-------- Working data

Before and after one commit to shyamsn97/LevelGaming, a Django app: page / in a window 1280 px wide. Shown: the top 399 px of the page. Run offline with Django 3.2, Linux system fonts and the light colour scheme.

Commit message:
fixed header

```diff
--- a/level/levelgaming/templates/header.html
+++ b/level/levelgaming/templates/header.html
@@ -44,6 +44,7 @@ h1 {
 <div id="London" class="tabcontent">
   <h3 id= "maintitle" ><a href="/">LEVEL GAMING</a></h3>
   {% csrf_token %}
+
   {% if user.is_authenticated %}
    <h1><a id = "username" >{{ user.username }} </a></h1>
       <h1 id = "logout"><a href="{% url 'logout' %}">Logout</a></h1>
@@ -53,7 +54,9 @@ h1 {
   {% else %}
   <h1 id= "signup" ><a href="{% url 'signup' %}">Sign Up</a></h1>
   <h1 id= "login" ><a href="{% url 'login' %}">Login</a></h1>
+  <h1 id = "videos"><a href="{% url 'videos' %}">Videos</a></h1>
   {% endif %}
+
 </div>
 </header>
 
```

----------------
-------- Working data

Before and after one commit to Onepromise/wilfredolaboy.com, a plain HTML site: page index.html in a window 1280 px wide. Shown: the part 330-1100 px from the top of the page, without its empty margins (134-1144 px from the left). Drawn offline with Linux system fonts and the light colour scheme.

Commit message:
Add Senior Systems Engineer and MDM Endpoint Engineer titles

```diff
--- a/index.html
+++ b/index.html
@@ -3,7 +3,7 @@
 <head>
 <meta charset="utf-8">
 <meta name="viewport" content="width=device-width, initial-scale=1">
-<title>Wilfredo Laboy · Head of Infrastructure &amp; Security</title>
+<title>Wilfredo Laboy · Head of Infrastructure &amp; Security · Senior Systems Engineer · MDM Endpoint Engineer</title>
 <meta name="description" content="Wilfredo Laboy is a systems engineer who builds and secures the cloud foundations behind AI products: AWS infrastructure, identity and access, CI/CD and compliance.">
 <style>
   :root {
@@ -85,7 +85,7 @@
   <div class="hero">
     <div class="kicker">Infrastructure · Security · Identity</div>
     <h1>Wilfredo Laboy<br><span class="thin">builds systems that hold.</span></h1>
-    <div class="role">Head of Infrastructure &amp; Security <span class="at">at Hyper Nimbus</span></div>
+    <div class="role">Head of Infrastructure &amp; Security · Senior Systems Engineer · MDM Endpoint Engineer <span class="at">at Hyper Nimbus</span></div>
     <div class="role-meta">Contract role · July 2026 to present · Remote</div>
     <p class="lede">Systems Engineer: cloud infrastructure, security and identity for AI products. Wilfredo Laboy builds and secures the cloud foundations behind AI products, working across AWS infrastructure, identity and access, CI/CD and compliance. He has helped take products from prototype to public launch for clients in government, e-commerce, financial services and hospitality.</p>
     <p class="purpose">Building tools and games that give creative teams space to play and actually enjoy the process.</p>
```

----------------
-------- Working data

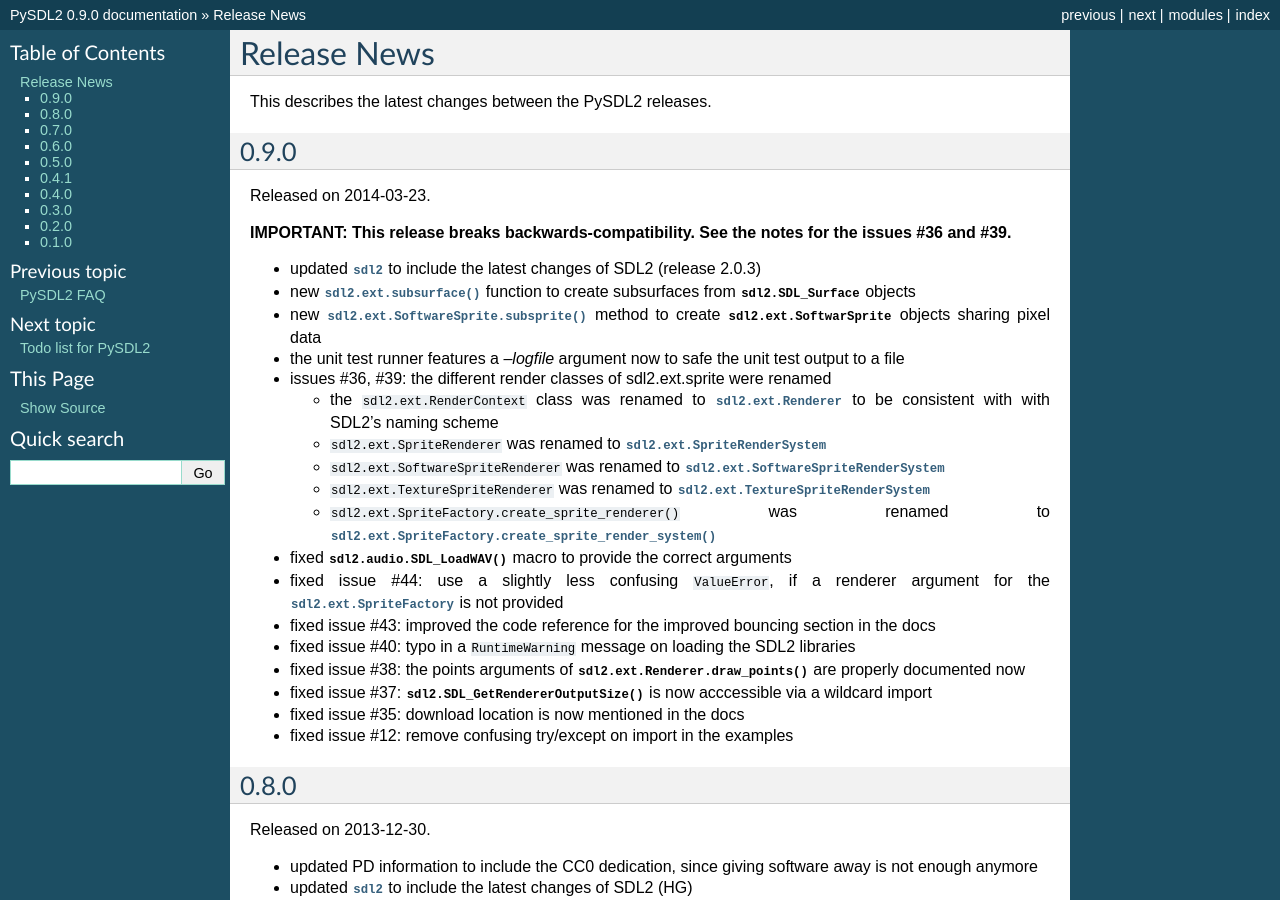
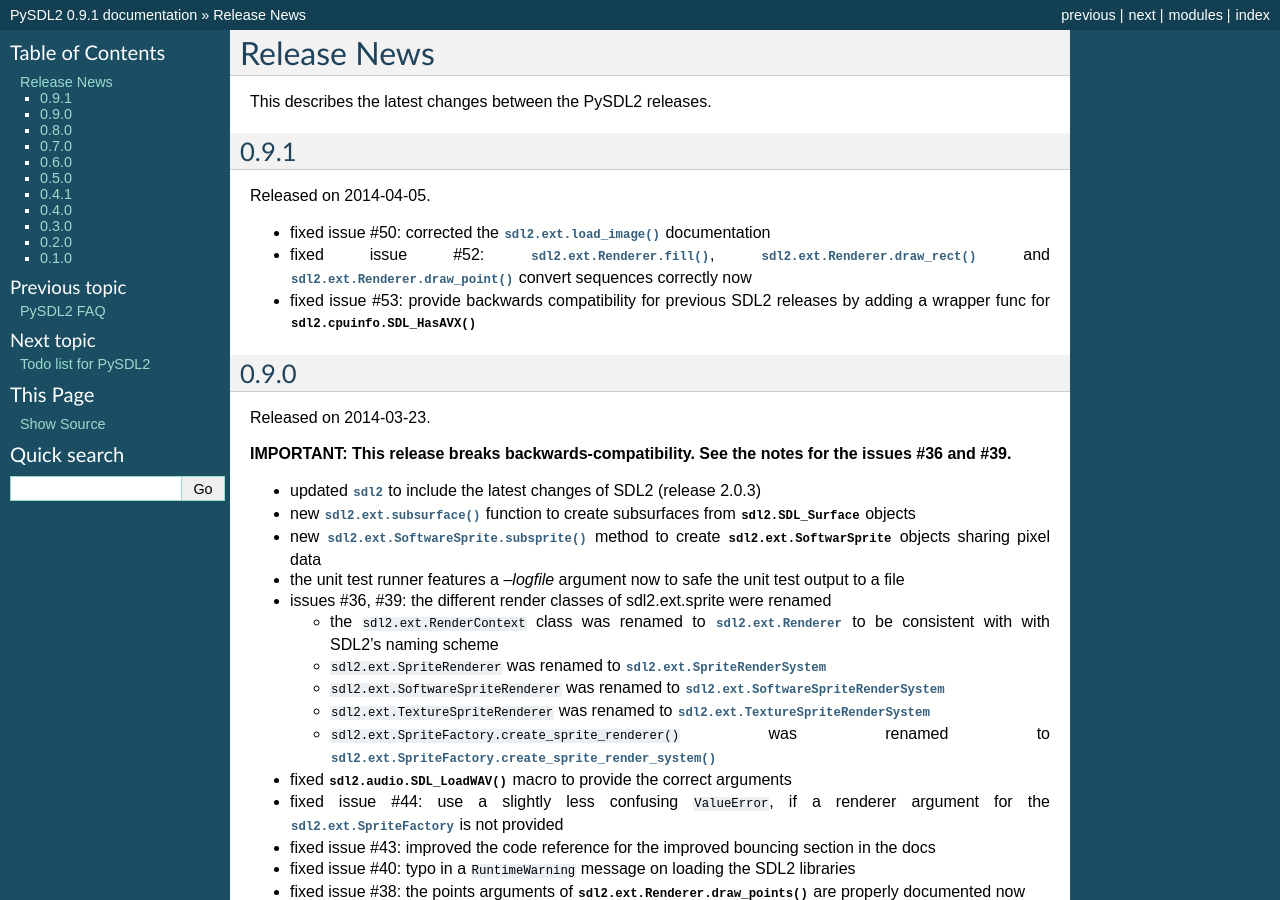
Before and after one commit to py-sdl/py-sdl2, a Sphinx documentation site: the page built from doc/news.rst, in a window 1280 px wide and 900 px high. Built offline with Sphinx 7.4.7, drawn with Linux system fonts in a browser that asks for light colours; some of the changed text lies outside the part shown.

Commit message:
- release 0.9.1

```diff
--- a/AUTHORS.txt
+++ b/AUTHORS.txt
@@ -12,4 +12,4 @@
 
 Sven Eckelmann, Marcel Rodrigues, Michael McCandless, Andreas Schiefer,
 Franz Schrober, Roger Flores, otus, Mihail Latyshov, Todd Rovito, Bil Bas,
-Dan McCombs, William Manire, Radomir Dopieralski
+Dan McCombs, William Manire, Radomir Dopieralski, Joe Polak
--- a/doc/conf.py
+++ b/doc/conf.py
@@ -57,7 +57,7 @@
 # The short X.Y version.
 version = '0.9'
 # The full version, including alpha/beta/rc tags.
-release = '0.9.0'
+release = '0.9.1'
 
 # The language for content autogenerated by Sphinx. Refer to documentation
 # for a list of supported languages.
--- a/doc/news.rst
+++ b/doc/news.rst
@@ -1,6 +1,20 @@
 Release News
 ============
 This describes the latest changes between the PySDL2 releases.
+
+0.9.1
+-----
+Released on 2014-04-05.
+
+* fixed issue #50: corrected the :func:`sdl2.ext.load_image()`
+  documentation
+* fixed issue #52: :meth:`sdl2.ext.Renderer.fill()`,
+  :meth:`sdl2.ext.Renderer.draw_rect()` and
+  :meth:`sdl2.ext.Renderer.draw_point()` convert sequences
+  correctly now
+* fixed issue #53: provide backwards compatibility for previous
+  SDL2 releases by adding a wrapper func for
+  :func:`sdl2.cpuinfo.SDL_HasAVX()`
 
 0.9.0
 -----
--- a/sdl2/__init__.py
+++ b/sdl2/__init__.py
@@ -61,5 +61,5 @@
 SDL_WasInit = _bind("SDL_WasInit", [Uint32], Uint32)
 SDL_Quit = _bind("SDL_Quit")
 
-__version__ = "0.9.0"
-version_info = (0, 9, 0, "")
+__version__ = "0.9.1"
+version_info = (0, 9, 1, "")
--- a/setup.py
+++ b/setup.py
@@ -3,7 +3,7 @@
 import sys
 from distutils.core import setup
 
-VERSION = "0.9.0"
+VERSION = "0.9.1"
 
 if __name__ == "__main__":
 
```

----------------

• About this task: Which lines above contain the word "Renderer"? Show each of them.

• Exercise response:
+* fixed issue #52: :meth:`sdl2.ext.Renderer.fill()`,
+  :meth:`sdl2.ext.Renderer.draw_rect()` and
+  :meth:`sdl2.ext.Renderer.draw_point()` convert sequences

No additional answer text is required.